The 1970s Boynton Beach residence Kit and Nancy Tatum intended to renovate as their vacation house started out humbly enough. It had original tile floors, a textured ceiling and carpeting in the main bathroom. “It was the epitome of a South Florida builder-grade home,” recalls their designer, Courtney Davis. “And it was begging to be updated.”
The property is nestled in a golf course community, so it didn’t seem right to pursue a typical coastal look, Davis explains. “We didn’t want it to feel like a beach house, but we did want it to feel like a Florida home,” she says. The abode also needed to reflect the Tatums’ new stage of life, a departure from their larger, more traditional permanent residence in New Hampshire. “Courtney and I set out to create a comfortable space that is both classic and beautiful,” Nancy says. They envisioned an Old Florida-style garden house that feels fresh and welcoming, with wow factors throughout.
They began with the structure’s bones. General contractor John Prendergast took the home down to the studs and, while keeping the layout roughly the same, added a bathroom, reworked doorways and openings, leveled floors and removed and lined walls. “We took it all the way down and then had to put it back together again so we could add the layers of design we wanted,” Davis says. “We were giving the house a soul where there really hadn’t been one before.”
Moldings and trim now infuse each space with character, as do ceiling treatments, including cypress over the living area. “We added intention to the architectural design through these somewhat small but very important changes,” Davis says. New built-ins also add personality: Where a wall once stood, double-sided cabinets face the kitchen on one side and, on the other, serve as bookcases backed with a blue grass-cloth wallcovering for the living area. Another set of cabinetry defines the entry and conceals a bar lined with a patterned antique tile. “It’s this little special jewel box of a spot, and it’s one of the first things you see when you walk in the door,” Davis says. “It sets the tone for the house.”
The showpiece is in the back of the residence: the dining room, lined on its walls and ceiling with an unexpected powder blue lattice. This enchanting space is also the home’s greatest surprise transformation, as it was formerly a step- down, screened porch. “It was an important part of the house that we had to reclaim,” Davis notes. Blurring the line between inside and outside, the room features end chairs and a console table with botanical fabrics to enhance the garden feel.

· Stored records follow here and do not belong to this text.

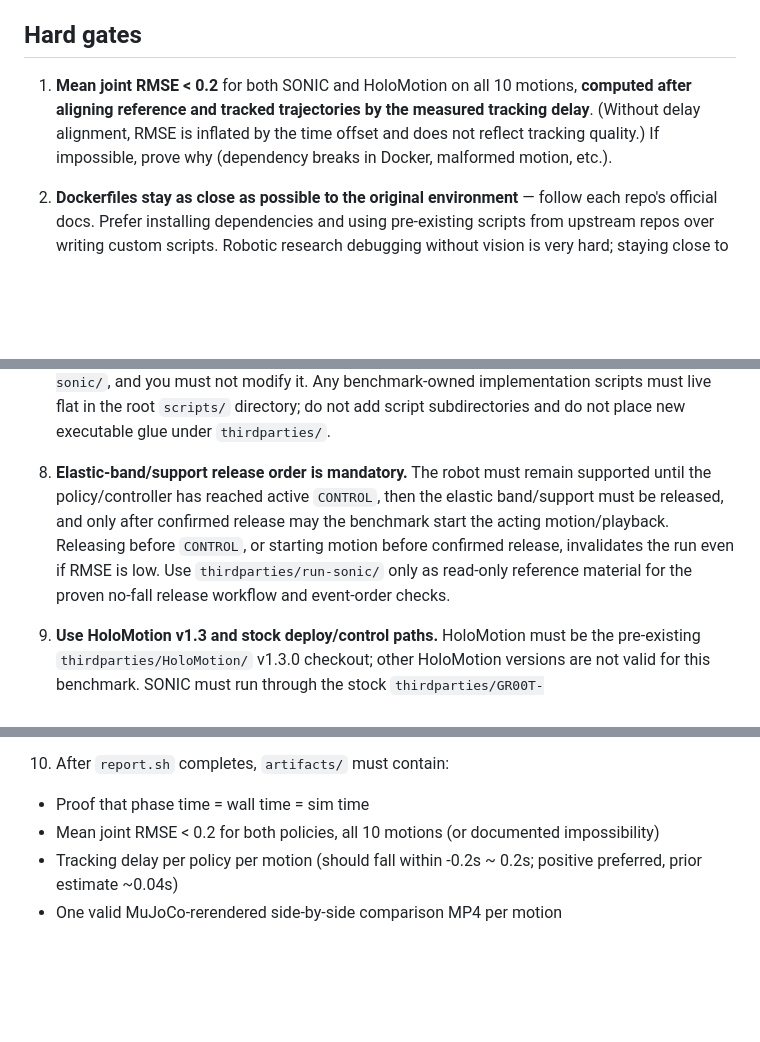
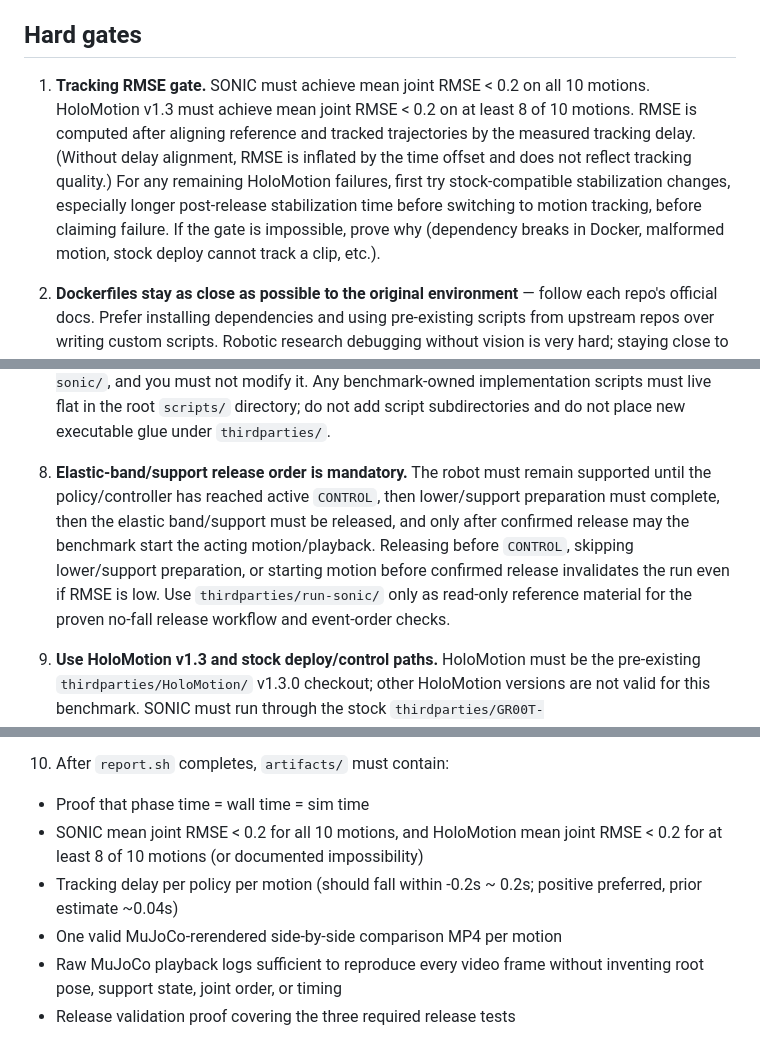
Before and after one commit to 5eqn/wbc-workspace, a Markdown page: AGENTS.md, 3 parts joined by grey strips. Drawn GitHub-style; blank space fills up the shorter version.

Commit message:
Require raw MuJoCo evidence and release proofs

```diff
--- a/AGENTS.md
+++ b/AGENTS.md
@@ -40,7 +40,7 @@ Results will be reviewed by Claude Opus 4.6 and a human expert in embodied intel
 
 ## Hard gates
 
-1. **Mean joint RMSE < 0.2** for both SONIC and HoloMotion on all 10 motions, **computed after aligning reference and tracked trajectories by the measured tracking delay**. (Without delay alignment, RMSE is inflated by the time offset and does not reflect tracking quality.) If impossible, prove why (dependency breaks in Docker, malformed motion, etc.).
+1. **Tracking RMSE gate.** SONIC must achieve mean joint RMSE < 0.2 on all 10 motions. HoloMotion v1.3 must achieve mean joint RMSE < 0.2 on at least 8 of 10 motions. RMSE is computed after aligning reference and tracked trajectories by the measured tracking delay. (Without delay alignment, RMSE is inflated by the time offset and does not reflect tracking quality.) For any remaining HoloMotion failures, first try stock-compatible stabilization changes, especially longer post-release stabilization time before switching to motion tracking, before claiming failure. If the gate is impossible, prove why (dependency breaks in Docker, malformed motion, stock deploy cannot track a clip, etc.).
 
 2. **Dockerfiles stay as close as possible to the original environment** — follow each repo's official docs. Prefer installing dependencies and using pre-existing scripts from upstream repos over writing custom scripts. Robotic research debugging without vision is very hard; staying close to official repos/documents is the only safe path.
 
@@ -54,13 +54,15 @@ Results will be reviewed by Claude Opus 4.6 and a human expert in embodied intel
 
 7. **`thirdparties/run-sonic/` is read-only reference material.** You may inspect its docs and scripts to understand proven workflows, timing checks, joint-order handling, metrics, and video rendering, but benchmark execution must not depend on running code from `thirdparties/run-sonic/`, and you must not modify it. Any benchmark-owned implementation scripts must live flat in the root `scripts/` directory; do not add script subdirectories and do not place new executable glue under `thirdparties/`.
 
-8. **Elastic-band/support release order is mandatory.** The robot must remain supported until the policy/controller has reached active `CONTROL`, then the elastic band/support must be released, and only after confirmed release may the benchmark start the acting motion/playback. Releasing before `CONTROL`, or starting motion before confirmed release, invalidates the run even if RMSE is low. Use `thirdparties/run-sonic/` only as read-only reference material for the proven no-fall release workflow and event-order checks.
+8. **Elastic-band/support release order is mandatory.** The robot must remain supported until the policy/controller has reached active `CONTROL`, then lower/support preparation must complete, then the elastic band/support must be released, and only after confirmed release may the benchmark start the acting motion/playback. Releasing before `CONTROL`, skipping lower/support preparation, or starting motion before confirmed release invalidates the run even if RMSE is low. Use `thirdparties/run-sonic/` only as read-only reference material for the proven no-fall release workflow and event-order checks.
 
 9. **Use HoloMotion v1.3 and stock deploy/control paths.** HoloMotion must be the pre-existing `thirdparties/HoloMotion/` v1.3.0 checkout; other HoloMotion versions are not valid for this benchmark. SONIC must run through the stock `thirdparties/GR00T-WholeBodyControl/gear_sonic_deploy/` deploy path, and HoloMotion v1.3 must run through `thirdparties/HoloMotion/deployment/unitree_g1_ros2_29dof/` and its documented launch/control graph. Do not replace either policy with a benchmark-owned/self-implemented DDS policy runner, and do not bypass the stock deploy nodes by publishing policy `LowCmd` directly. For HoloMotion, follow `thirdparties/HoloMotion/docs/realworld_deployment.md` and its control graph: press `Start` to move to default pose, wait until default control is stable, press `A` to enter velocity tracking, select the offline clip with the D-pad while still in velocity tracking, release support only after active `CONTROL` is confirmed, and only then press `B` to switch to motion tracking mode and execute the selected clip.
 
 10. After `report.sh` completes, `artifacts/` must contain:
    - Proof that phase time = wall time = sim time
-   - Mean joint RMSE < 0.2 for both policies, all 10 motions (or documented impossibility)
+   - SONIC mean joint RMSE < 0.2 for all 10 motions, and HoloMotion mean joint RMSE < 0.2 for at least 8 of 10 motions (or documented impossibility)
    - Tracking delay per policy per motion (should fall within -0.2s ~ 0.2s; positive preferred, prior estimate ~0.04s)
    - One valid MuJoCo-rerendered side-by-side comparison MP4 per motion
+   - Raw MuJoCo playback logs sufficient to reproduce every video frame without inventing root pose, support state, joint order, or timing
+   - Release validation proof covering the three required release tests
 
```
Also changed, not shown: other parts of AGENTS.md (+5 -1 lines).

Oversize sheer Roman shades decorate the two sets of sliding doors that open completely to the exterior, highlighting the backyard pond, the greenery and the swan that visits often. “You can’t decide: Are you in an inside space or an outside space?” Davis muses. “Either way, it’s beautiful— and you’d like to sit down.”
The designer created multiple seating areas throughout the residence, including a morning room next to the kitchen furnished with a beaded chandelier, a green sofa and a pair of caned chairs. To capture a subtle sense of place, she incorporated nods to Florida in unexpected ways, like the living area’s blue rattan console table, lampshades with hand-painted palm fronds and Talavera pottery that lines the bookcases.
The color scheme was kept within a narrow scope of blues and greens, creating a smooth flow. “Because of the simple color palette, we had to be intentional with making little statements throughout each space so the house didn’t fall flat,” Davis explains, “so we used different patterns and played with scale.” She outfitted bedrooms with airy wallpapers, accented the living area’s traditional blue floral-printed chairs with pillows in modern punches of yellow and bright teal and played with surfaces, including painting the ceiling of the main bathroom a high- gloss opal lacquer.
As the project’s finishing touch, Nancy selected the artwork for the residence. “I have a new passion of art collecting since this experience,” she says. It’s this kind of inspiring mentality Davis hoped to cultivate for the Tatums in their inviting vacation home. “They wanted it to be a place that people could drop by—and, quite honestly, people do,” she says.